(Records drawn from a dataset)

== == ==

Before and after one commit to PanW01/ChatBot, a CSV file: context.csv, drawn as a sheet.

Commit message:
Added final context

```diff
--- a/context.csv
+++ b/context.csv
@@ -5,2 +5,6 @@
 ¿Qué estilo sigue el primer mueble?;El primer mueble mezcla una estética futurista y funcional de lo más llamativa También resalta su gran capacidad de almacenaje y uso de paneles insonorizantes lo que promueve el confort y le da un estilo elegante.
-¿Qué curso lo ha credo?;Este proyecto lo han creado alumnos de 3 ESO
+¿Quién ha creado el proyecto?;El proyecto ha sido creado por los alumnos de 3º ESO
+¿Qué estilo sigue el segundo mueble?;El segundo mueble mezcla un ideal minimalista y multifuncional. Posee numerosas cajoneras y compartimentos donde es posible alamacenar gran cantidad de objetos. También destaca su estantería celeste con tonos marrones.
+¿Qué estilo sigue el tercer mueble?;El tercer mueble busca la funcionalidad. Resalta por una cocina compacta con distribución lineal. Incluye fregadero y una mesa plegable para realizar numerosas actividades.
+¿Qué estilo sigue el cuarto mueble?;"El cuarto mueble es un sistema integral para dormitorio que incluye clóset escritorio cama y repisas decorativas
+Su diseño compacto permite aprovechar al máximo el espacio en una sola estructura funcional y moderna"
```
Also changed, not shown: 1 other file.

== == ==

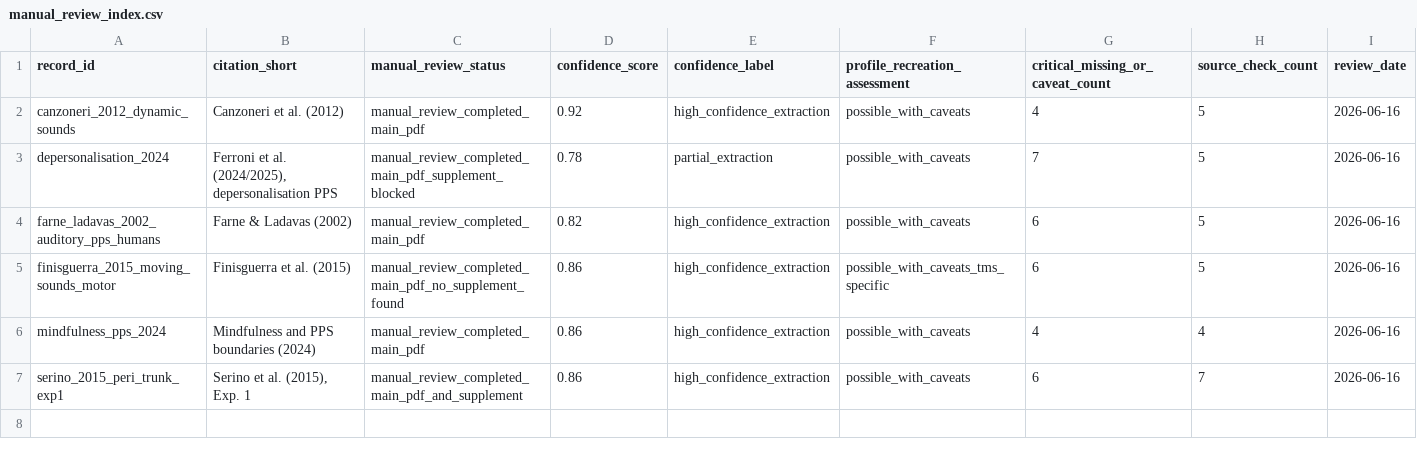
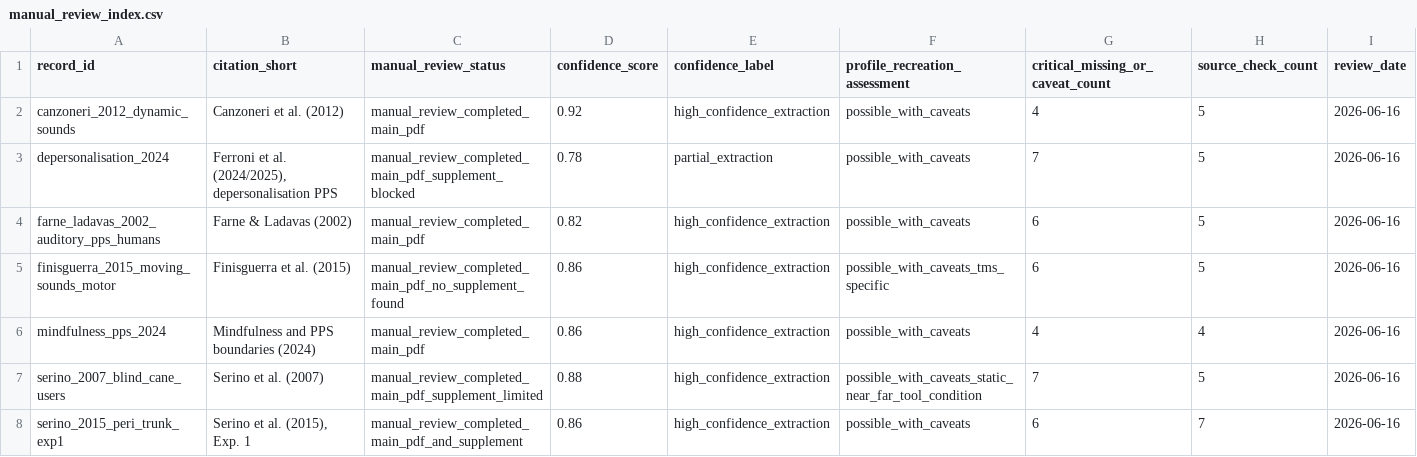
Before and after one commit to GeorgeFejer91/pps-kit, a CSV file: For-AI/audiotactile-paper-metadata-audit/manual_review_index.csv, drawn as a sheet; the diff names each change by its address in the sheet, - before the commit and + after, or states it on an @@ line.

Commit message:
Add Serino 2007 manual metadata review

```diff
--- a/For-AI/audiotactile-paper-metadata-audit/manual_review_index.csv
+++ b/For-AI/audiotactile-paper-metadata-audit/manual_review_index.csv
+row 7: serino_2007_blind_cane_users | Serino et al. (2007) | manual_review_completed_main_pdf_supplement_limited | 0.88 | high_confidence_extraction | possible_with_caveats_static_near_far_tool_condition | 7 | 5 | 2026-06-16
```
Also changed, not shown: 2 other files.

== == ==

● PROBLEM DETAILS
Across all the entries, count the lines that contain the word "audit" and give the number by itself.

● TASK ANSWER
3